What did Susan Silton do?
Susan Silton’s piece Inside Out is regarded in two parts, while it is an exploration of the duality of stripes as mutually a signifier and as an extremely utilized decorative pattern. Her installation “inside” functioned as a store chock-full with numerous striped objects for sale, exposing the innocent function of stripes to decorate (and make more appealing) average consumer objects. “Outside,” covering the entire museum, laid fumigation tents frequently seen in the Los Angeles landscape covered in bright colors and, needless to say, stripes. Such tents often serve as exterior indicators of a pest infestation beneath it and are the recognized remedy for containing such infestation. However, these striped fumigation tents suggest one of the stripe’s supposed historical functions as a symbol of otherness (long ago, society’s outcasts, including clowns, and prostitutes were marked to wear).
It seems that both fumigation tents and stripes are related to the function of othering those contaminated, whether socially contaminated for supposed moral reasons or for reasons of infestation – either way, these serve/served to single out people who are in one way or another deemed unclean or undesirable within mainstream society. The stripe has evolved over the years into a decorative item, made clear with the sale items covered in bright, aesthetically pleasing stripes that are pretty enough to be a candy wrapper.
Why did she do it?
More than anything else, Silton’s installation is a social experiment or a study, looking at the evolution of semiotics in contemporary times, the representation of beauty and othering (or singling out)- and how the means of representation are interchangeable. Silton’s experiment is pure brilliance, as she demonstrates how something that once was worn as a marker of what was thought of moral depravity (such as the scarlet letter) is now on baby’s clothes, throw pillows and other middle-class furnishings.
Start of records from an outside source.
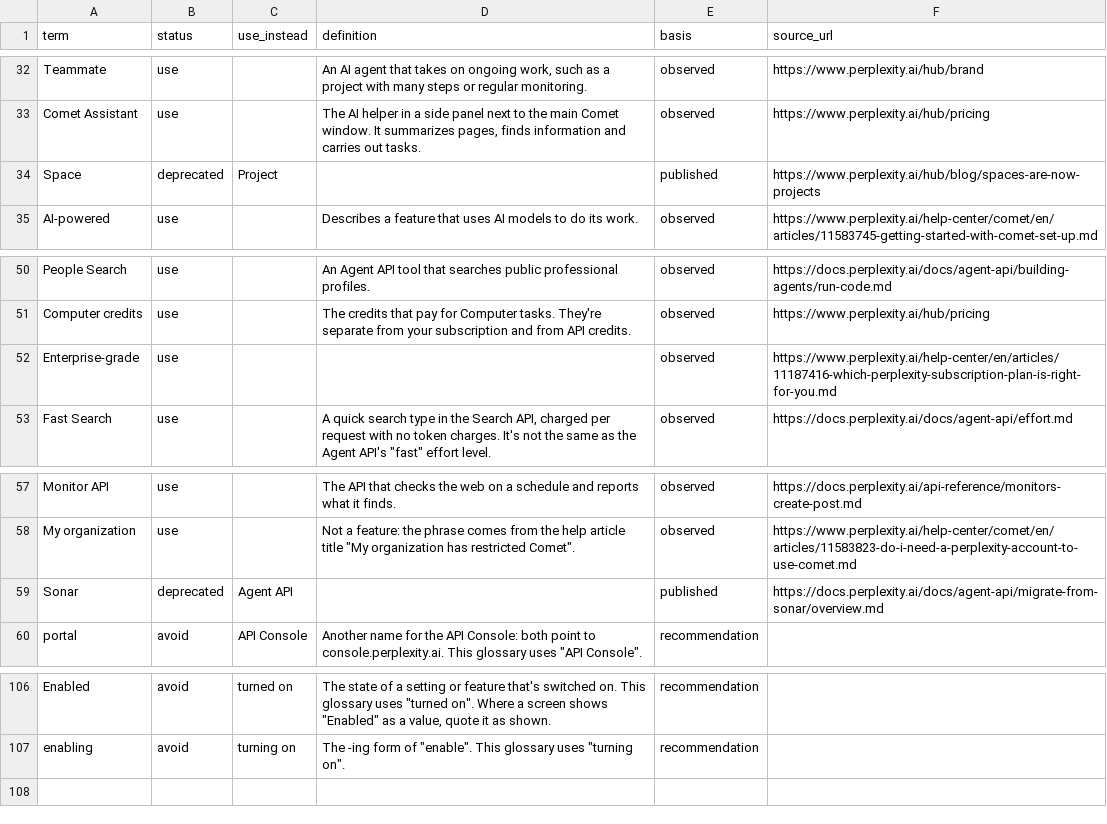
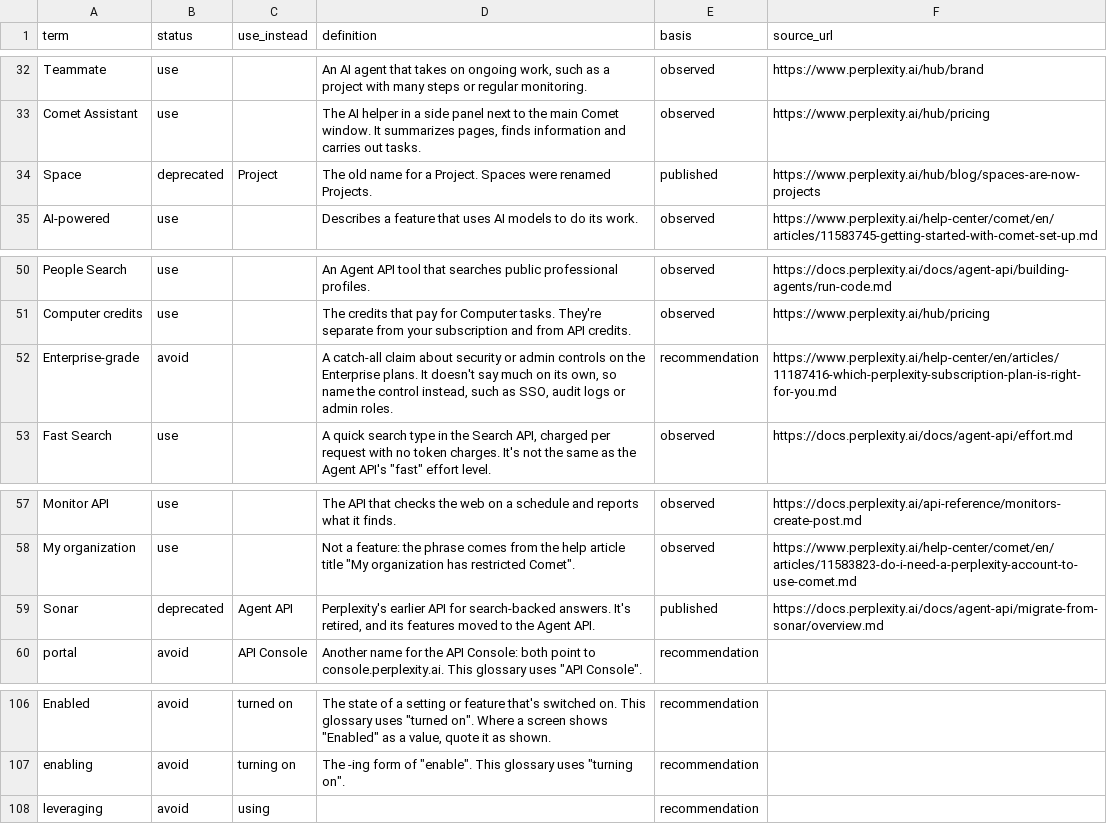
Before and after one commit to kieranforde1/perplexity-content-design-audit, a CSV file: data/perplexity/glossary.csv, drawn as a sheet; only a part is shown, gaps mark what is left out.

```diff
--- a/data/perplexity/glossary.csv
+++ b/data/perplexity/glossary.csv
@@ -33,3 +33,3 @@ Teammate,use,,"An AI agent that takes on ongoing work, such as a project with ma
 Comet Assistant,use,,"The AI helper in a side panel next to the main Comet window. It summarizes pages, finds information and carries out tasks.",observed,https://www.perplexity.ai/hub/pricing
-Space,deprecated,Project,,published,https://www.perplexity.ai/hub/blog/spaces-are-now-projects
+Space,deprecated,Project,The old name for a Project. Spaces were renamed Projects.,published,https://www.perplexity.ai/hub/blog/spaces-are-now-projects
 AI-powered,use,,Describes a feature that uses AI models to do its work.,observed,https://www.perplexity.ai/help-center/comet/en/articles/11583745-getting-started-with-comet-set-up.md
@@ -51,3 +51,3 @@ People Search,use,,An Agent API tool that searches public professional profiles.
 Computer credits,use,,The credits that pay for Computer tasks. They're separate from your subscription and from API credits.,observed,https://www.perplexity.ai/hub/pricing
-Enterprise-grade,use,,,observed,https://www.perplexity.ai/help-center/en/articles/11187416-which-perplexity-subscription-plan-is-right-for-you.md
+Enterprise-grade,avoid,,"A catch-all claim about security or admin controls on the Enterprise plans. It doesn't say much on its own, so name the control instead, such as SSO, audit logs or admin roles.",recommendation,https://www.perplexity.ai/help-center/en/articles/11187416-which-perplexity-subscription-plan-is-right-for-you.md
 Fast Search,use,,"A quick search type in the Search API, charged per request with no token charges. It's not the same as the Agent API's ""fast"" effort level.",observed,https://docs.perplexity.ai/docs/agent-api/effort.md
@@ -58,3 +58,3 @@ Monitor API,use,,The API that checks the web on a schedule and reports what it f
 My organization,use,,"Not a feature: the phrase comes from the help article title ""My organization has restricted Comet"".",observed,https://www.perplexity.ai/help-center/comet/en/articles/11583823-do-i-need-a-perplexity-account-to-use-comet.md
-Sonar,deprecated,Agent API,,published,https://docs.perplexity.ai/docs/agent-api/migrate-from-sonar/overview.md
+Sonar,deprecated,Agent API,"Perplexity's earlier API for search-backed answers. It's retired, and its features moved to the Agent API.",published,https://docs.perplexity.ai/docs/agent-api/migrate-from-sonar/overview.md
 portal,avoid,API Console,"Another name for the API Console: both point to console.perplexity.ai. This glossary uses ""API Console"".",recommendation,
@@ -107 +107,2 @@ Enabled,avoid,turned on,"The state of a setting or feature that's switched on. T
 enabling,avoid,turning on,"The -ing form of ""enable"". This glossary uses ""turning on"".",recommendation,
+leveraging,avoid,using,,recommendation,
```
Also changed, not shown: data/perplexity/findings.csv, data/perplexity/glossary_proposals.csv, 2 other files.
Inside Out, if anything, will leave you thinking about the ways semiotics changes through time.